■ PROMPT
An exact repetition of the data is required; no picture should appear in it.

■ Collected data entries
····················

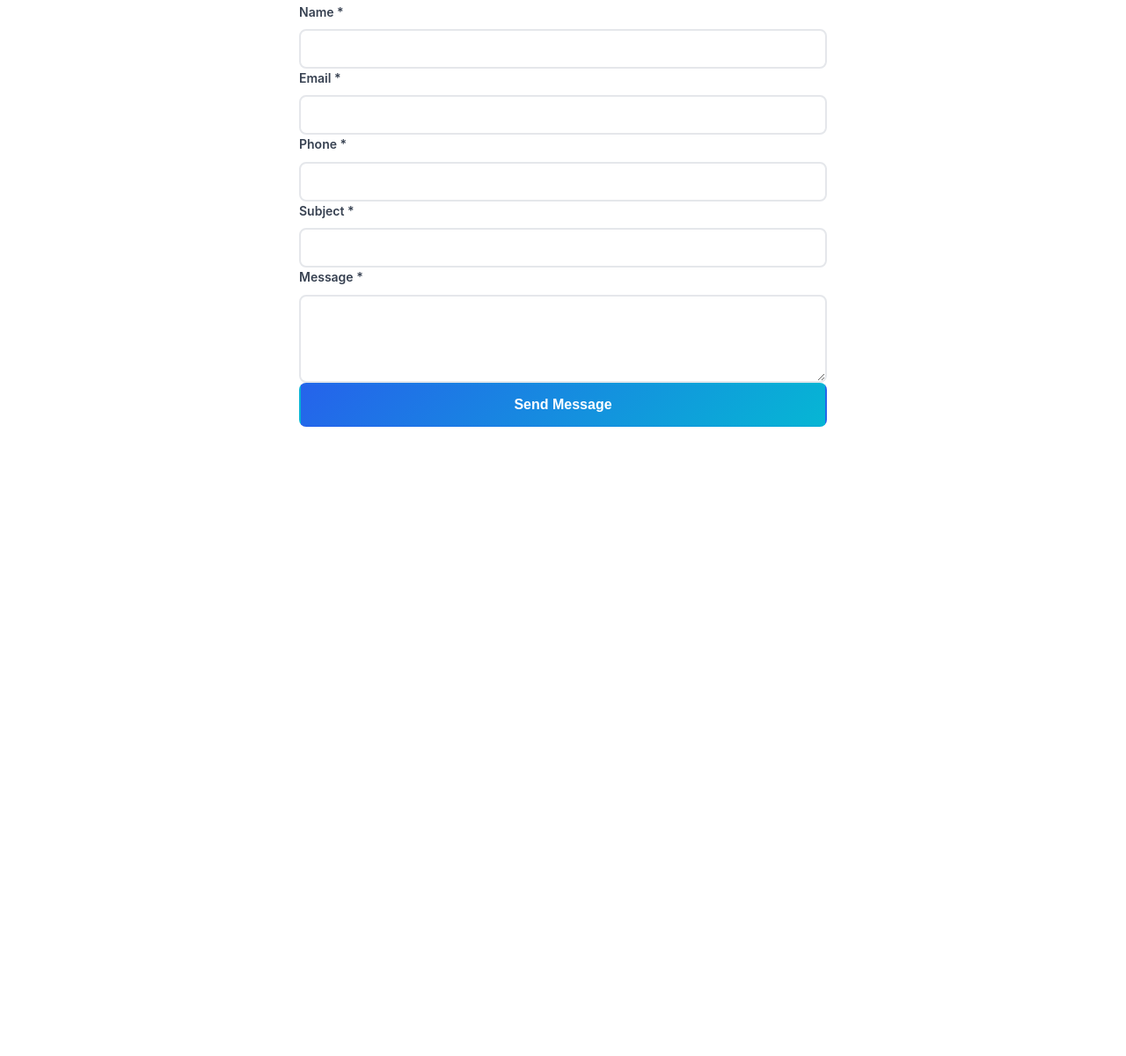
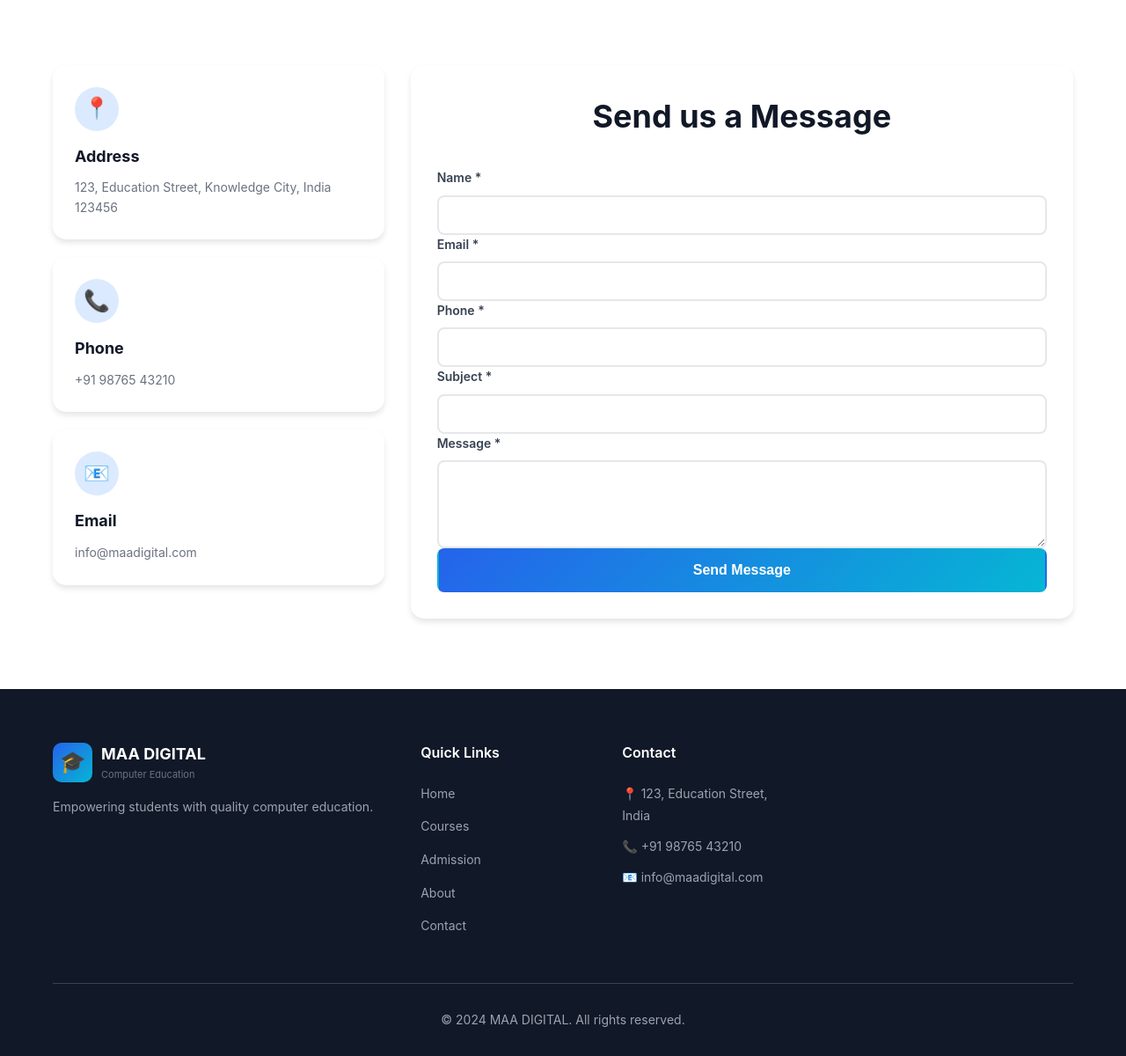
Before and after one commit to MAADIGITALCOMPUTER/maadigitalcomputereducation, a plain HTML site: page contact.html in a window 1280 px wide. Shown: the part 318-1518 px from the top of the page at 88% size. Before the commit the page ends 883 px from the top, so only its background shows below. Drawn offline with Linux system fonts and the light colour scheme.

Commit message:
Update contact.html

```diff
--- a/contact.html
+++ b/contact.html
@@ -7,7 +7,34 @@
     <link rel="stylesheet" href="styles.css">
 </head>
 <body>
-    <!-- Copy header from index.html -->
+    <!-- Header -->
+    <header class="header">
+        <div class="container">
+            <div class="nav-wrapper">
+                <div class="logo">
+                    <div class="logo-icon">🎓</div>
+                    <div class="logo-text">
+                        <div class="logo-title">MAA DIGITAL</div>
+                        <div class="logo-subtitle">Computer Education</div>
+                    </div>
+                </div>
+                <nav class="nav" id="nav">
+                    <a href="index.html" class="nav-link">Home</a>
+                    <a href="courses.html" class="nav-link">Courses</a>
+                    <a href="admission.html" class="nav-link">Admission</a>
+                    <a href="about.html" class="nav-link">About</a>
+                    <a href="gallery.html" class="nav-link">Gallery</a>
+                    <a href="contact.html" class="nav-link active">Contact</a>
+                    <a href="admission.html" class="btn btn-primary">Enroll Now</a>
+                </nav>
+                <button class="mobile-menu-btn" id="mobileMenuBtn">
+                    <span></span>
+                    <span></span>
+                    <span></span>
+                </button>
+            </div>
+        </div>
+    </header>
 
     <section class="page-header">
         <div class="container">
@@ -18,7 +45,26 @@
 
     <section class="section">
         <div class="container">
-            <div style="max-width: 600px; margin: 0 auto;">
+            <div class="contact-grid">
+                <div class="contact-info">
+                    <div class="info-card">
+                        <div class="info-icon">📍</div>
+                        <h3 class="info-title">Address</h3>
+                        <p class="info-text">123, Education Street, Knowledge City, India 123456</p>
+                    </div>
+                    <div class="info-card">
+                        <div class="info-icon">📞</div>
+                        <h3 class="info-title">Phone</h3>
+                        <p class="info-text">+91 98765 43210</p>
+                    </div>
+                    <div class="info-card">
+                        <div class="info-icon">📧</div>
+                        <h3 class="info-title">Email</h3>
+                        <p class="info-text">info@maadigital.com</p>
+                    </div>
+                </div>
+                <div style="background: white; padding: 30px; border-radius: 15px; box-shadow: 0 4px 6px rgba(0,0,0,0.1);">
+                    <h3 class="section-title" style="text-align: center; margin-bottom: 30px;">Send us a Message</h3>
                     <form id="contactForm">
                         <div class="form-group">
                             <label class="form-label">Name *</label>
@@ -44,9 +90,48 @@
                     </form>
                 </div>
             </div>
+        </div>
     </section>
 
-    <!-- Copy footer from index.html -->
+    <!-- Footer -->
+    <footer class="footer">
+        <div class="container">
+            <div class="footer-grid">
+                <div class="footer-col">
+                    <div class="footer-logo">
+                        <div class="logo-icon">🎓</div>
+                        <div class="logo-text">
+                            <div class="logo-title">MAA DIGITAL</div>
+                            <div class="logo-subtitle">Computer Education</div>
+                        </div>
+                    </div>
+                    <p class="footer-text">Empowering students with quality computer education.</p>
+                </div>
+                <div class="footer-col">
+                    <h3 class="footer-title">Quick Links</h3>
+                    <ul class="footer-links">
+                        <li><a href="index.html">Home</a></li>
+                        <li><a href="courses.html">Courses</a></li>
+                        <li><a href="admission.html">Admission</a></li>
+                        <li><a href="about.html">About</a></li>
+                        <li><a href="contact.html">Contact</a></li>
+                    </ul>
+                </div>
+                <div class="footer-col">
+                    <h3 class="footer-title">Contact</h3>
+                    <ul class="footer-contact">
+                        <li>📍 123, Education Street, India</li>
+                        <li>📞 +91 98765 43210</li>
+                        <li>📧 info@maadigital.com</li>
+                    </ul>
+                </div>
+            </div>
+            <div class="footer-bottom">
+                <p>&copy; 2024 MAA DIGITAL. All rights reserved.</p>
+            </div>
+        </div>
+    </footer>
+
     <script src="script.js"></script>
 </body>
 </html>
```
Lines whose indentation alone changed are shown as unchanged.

····················

■ OUTPUT BELOW
Before and after one commit to MAADIGITALCOMPUTER/maadigitalcomputereducation, a plain HTML site: page contact.html in a window 1280 px wide. Shown: the part 318-1518 px from the top of the page at 88% size. Before the commit the page ends 883 px from the top, so only its background shows below. Drawn offline with Linux system fonts and the light colour scheme.

Commit message:
Update contact.html

```diff
--- a/contact.html
+++ b/contact.html
@@ -7,7 +7,34 @@
     <link rel="stylesheet" href="styles.css">
 </head>
 <body>
-    <!-- Copy header from index.html -->
+    <!-- Header -->
+    <header class="header">
+        <div class="container">
+            <div class="nav-wrapper">
+                <div class="logo">
+                    <div class="logo-icon">🎓</div>
+                    <div class="logo-text">
+                        <div class="logo-title">MAA DIGITAL</div>
+                        <div class="logo-subtitle">Computer Education</div>
+                    </div>
+                </div>
+                <nav class="nav" id="nav">
+                    <a href="index.html" class="nav-link">Home</a>
+                    <a href="courses.html" class="nav-link">Courses</a>
+                    <a href="admission.html" class="nav-link">Admission</a>
+                    <a href="about.html" class="nav-link">About</a>
+                    <a href="gallery.html" class="nav-link">Gallery</a>
+                    <a href="contact.html" class="nav-link active">Contact</a>
+                    <a href="admission.html" class="btn btn-primary">Enroll Now</a>
+                </nav>
+                <button class="mobile-menu-btn" id="mobileMenuBtn">
+                    <span></span>
+                    <span></span>
+                    <span></span>
+                </button>
+            </div>
+        </div>
+    </header>
 
     <section class="page-header">
         <div class="container">
@@ -18,7 +45,26 @@
 
     <section class="section">
         <div class="container">
-            <div style="max-width: 600px; margin: 0 auto;">
+            <div class="contact-grid">
+                <div class="contact-info">
+                    <div class="info-card">
+                        <div class="info-icon">📍</div>
+                        <h3 class="info-title">Address</h3>
+                        <p class="info-text">123, Education Street, Knowledge City, India 123456</p>
+                    </div>
+                    <div class="info-card">
+                        <div class="info-icon">📞</div>
+                        <h3 class="info-title">Phone</h3>
+                        <p class="info-text">+91 98765 43210</p>
+                    </div>
+                    <div class="info-card">
+                        <div class="info-icon">📧</div>
+                        <h3 class="info-title">Email</h3>
+                        <p class="info-text">info@maadigital.com</p>
+                    </div>
+                </div>
+                <div style="background: white; padding: 30px; border-radius: 15px; box-shadow: 0 4px 6px rgba(0,0,0,0.1);">
+                    <h3 class="section-title" style="text-align: center; margin-bottom: 30px;">Send us a Message</h3>
                     <form id="contactForm">
                         <div class="form-group">
                             <label class="form-label">Name *</label>
@@ -44,9 +90,48 @@
                     </form>
                 </div>
             </div>
+        </div>
     </section>
 
-    <!-- Copy footer from index.html -->
+    <!-- Footer -->
+    <footer class="footer">
+        <div class="container">
+            <div class="footer-grid">
+                <div class="footer-col">
+                    <div class="footer-logo">
+                        <div class="logo-icon">🎓</div>
+                        <div class="logo-text">
+                            <div class="logo-title">MAA DIGITAL</div>
+                            <div class="logo-subtitle">Computer Education</div>
+                        </div>
+                    </div>
+                    <p class="footer-text">Empowering students with quality computer education.</p>
+                </div>
+                <div class="footer-col">
+                    <h3 class="footer-title">Quick Links</h3>
+                    <ul class="footer-links">
+                        <li><a href="index.html">Home</a></li>
+                        <li><a href="courses.html">Courses</a></li>
+                        <li><a href="admission.html">Admission</a></li>
+                        <li><a href="about.html">About</a></li>
+                        <li><a href="contact.html">Contact</a></li>
+                    </ul>
+                </div>
+                <div class="footer-col">
+                    <h3 class="footer-title">Contact</h3>
+                    <ul class="footer-contact">
+                        <li>📍 123, Education Street, India</li>
+                        <li>📞 +91 98765 43210</li>
+                        <li>📧 info@maadigital.com</li>
+                    </ul>
+                </div>
+            </div>
+            <div class="footer-bottom">
+                <p>&copy; 2024 MAA DIGITAL. All rights reserved.</p>
+            </div>
+        </div>
+    </footer>
+
     <script src="script.js"></script>
 </body>
 </html>
```
Lines whose indentation alone changed are shown as unchanged.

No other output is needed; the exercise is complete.